━━ SOURCE MATERIAL ━━

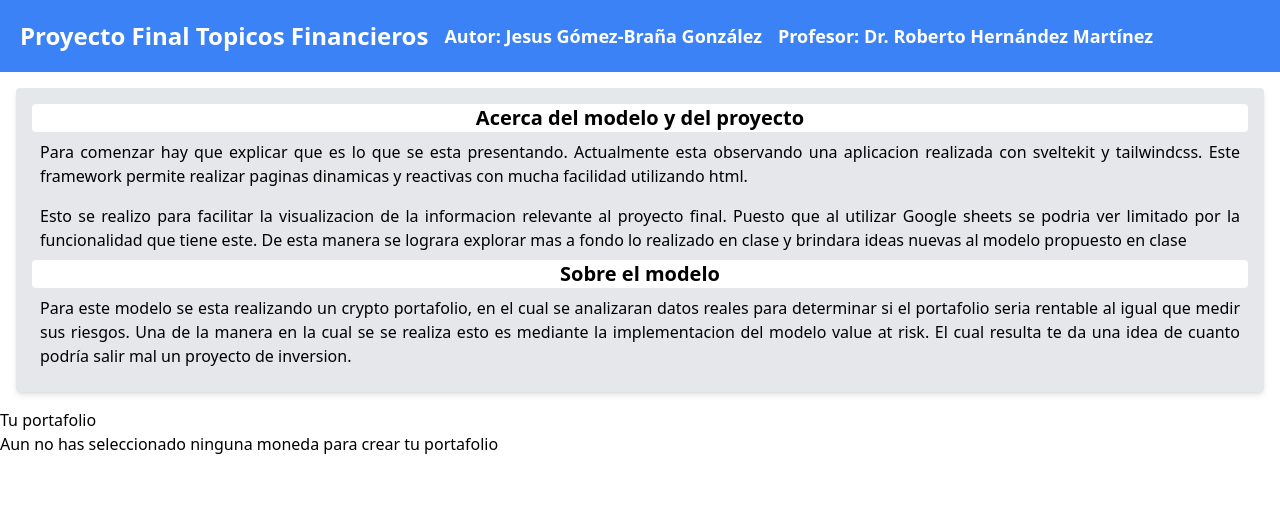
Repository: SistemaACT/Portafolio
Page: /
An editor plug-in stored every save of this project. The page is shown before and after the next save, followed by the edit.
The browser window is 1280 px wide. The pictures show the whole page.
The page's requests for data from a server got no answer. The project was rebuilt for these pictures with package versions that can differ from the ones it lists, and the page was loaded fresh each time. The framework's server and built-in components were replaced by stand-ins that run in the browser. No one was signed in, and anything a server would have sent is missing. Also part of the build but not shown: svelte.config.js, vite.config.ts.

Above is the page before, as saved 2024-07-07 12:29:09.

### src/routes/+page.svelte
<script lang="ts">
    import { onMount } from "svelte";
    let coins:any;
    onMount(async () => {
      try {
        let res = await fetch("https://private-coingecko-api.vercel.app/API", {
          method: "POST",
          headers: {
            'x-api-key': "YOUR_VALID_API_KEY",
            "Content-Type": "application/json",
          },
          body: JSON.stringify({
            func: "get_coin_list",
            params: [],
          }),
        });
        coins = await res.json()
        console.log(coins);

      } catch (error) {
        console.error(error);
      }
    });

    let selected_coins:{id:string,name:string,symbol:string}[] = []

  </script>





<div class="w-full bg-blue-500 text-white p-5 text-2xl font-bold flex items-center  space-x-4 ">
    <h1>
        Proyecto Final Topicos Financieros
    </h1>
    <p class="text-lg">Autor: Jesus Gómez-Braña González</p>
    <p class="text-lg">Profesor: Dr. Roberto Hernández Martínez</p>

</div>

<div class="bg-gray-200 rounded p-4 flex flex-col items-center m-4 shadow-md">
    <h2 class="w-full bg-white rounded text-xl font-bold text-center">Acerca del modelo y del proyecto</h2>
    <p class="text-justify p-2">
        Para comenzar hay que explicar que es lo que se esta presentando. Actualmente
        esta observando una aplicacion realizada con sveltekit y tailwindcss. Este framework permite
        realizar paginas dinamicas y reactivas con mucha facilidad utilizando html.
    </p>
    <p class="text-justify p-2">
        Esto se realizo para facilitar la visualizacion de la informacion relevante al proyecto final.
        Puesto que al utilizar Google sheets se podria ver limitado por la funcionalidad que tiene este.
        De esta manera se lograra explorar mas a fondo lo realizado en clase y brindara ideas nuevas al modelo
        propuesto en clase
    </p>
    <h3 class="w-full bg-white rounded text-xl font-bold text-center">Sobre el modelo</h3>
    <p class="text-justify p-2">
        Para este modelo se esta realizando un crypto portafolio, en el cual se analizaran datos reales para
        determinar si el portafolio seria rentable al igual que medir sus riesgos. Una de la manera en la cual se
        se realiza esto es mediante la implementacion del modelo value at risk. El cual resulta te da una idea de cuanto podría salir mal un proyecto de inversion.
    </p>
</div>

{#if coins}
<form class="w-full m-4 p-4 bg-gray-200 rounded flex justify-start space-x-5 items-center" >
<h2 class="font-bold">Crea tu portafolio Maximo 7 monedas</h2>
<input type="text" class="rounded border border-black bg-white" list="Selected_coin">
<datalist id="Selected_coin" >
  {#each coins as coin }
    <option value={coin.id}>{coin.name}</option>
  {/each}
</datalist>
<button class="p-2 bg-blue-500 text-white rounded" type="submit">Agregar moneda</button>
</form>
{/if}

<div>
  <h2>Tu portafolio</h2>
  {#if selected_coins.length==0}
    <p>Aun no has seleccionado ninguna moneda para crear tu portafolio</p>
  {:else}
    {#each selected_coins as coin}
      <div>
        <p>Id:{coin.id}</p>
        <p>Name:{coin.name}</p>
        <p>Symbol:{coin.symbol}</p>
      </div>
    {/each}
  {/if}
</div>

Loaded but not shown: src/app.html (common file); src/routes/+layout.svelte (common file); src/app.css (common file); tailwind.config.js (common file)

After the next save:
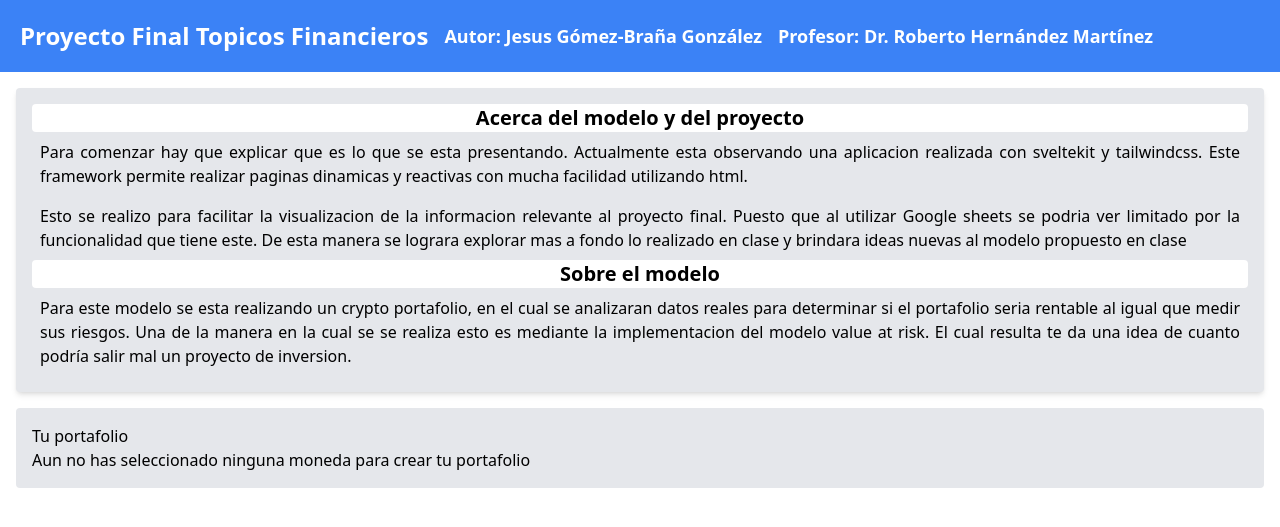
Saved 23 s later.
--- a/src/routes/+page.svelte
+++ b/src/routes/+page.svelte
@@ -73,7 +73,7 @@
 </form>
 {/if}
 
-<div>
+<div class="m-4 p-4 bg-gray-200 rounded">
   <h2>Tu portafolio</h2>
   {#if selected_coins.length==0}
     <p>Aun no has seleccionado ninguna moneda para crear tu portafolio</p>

━━━
━━ SOURCE MATERIAL ━━

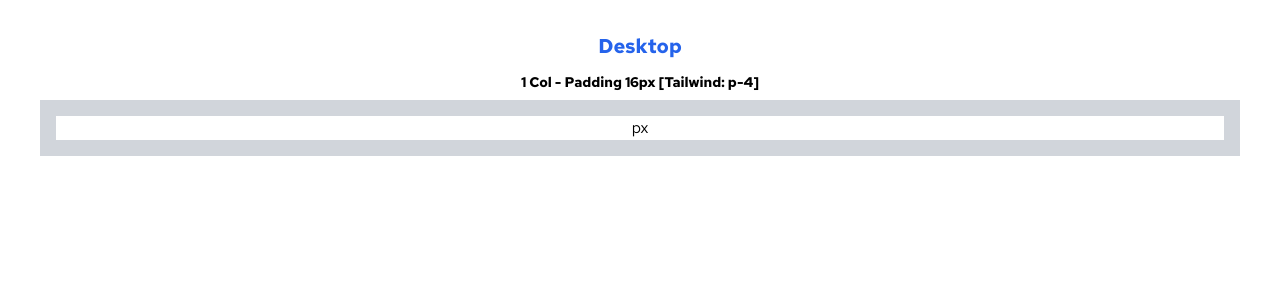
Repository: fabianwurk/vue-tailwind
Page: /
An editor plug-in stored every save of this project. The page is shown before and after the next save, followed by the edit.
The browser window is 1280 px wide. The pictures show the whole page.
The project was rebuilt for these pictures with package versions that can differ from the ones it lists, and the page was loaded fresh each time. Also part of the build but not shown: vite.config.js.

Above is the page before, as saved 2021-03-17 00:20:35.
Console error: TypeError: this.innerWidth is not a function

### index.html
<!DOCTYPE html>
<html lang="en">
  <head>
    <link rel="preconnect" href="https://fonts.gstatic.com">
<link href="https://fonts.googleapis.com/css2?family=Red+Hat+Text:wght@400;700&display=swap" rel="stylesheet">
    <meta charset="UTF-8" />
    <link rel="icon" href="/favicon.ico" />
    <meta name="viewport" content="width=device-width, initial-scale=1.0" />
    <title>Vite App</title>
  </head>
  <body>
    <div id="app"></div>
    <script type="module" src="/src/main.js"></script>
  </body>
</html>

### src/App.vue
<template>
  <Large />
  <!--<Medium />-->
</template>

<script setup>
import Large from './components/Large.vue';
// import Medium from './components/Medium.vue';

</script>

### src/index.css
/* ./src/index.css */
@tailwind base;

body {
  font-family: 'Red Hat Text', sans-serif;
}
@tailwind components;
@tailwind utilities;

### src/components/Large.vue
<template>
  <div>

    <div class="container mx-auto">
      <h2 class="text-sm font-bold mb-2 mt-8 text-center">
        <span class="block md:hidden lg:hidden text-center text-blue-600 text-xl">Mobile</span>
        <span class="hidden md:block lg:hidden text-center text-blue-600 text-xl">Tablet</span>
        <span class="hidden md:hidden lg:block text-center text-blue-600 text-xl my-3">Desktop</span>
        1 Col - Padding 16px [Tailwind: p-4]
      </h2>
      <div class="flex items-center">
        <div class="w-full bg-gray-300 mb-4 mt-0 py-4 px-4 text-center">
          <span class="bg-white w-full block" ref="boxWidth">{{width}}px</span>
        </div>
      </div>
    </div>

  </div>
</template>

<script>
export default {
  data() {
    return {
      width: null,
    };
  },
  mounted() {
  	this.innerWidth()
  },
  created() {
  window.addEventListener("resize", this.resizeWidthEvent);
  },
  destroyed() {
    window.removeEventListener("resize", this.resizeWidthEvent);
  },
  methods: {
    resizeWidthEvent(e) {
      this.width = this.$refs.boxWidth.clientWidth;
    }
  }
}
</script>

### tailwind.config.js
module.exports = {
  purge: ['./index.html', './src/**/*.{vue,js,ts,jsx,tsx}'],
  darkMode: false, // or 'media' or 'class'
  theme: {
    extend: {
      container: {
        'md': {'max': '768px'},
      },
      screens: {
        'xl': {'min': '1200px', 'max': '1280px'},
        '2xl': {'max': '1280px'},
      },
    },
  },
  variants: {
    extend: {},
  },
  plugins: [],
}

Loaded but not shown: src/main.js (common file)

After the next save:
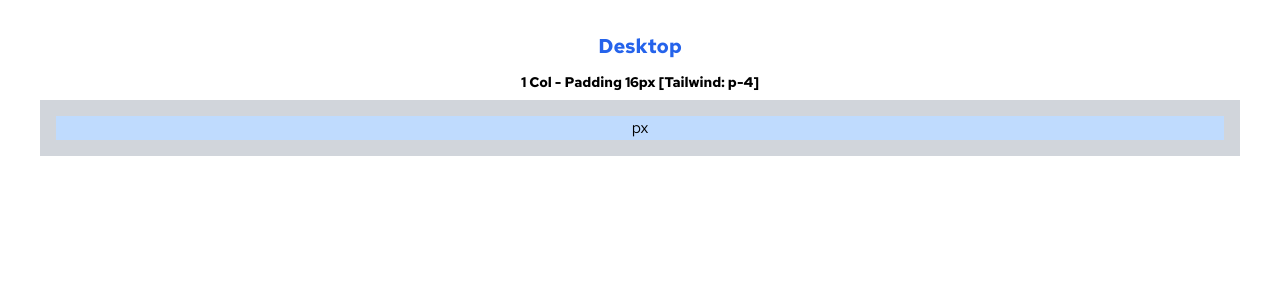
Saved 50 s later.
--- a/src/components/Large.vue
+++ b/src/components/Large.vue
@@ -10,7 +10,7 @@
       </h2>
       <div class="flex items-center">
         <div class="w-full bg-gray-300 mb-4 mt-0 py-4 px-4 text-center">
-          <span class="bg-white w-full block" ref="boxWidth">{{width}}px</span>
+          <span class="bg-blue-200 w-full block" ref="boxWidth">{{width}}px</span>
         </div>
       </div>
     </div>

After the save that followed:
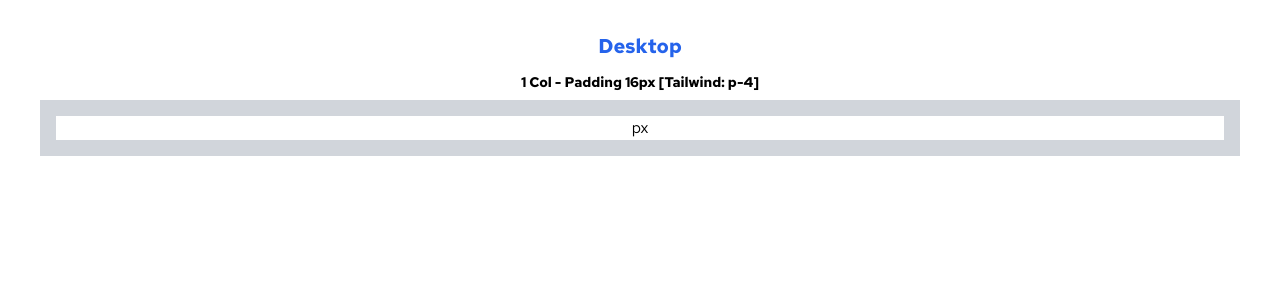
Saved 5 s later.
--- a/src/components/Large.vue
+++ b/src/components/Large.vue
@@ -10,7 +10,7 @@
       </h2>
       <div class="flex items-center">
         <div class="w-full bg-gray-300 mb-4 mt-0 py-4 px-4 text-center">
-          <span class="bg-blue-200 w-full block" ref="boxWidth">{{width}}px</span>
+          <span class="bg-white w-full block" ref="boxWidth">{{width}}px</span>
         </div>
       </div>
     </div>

━━━

§ ASSIGNMENT: Count, and answer with the number only: how many lines of the data include the string "space"?

§ WRITTEN ANSWER: 2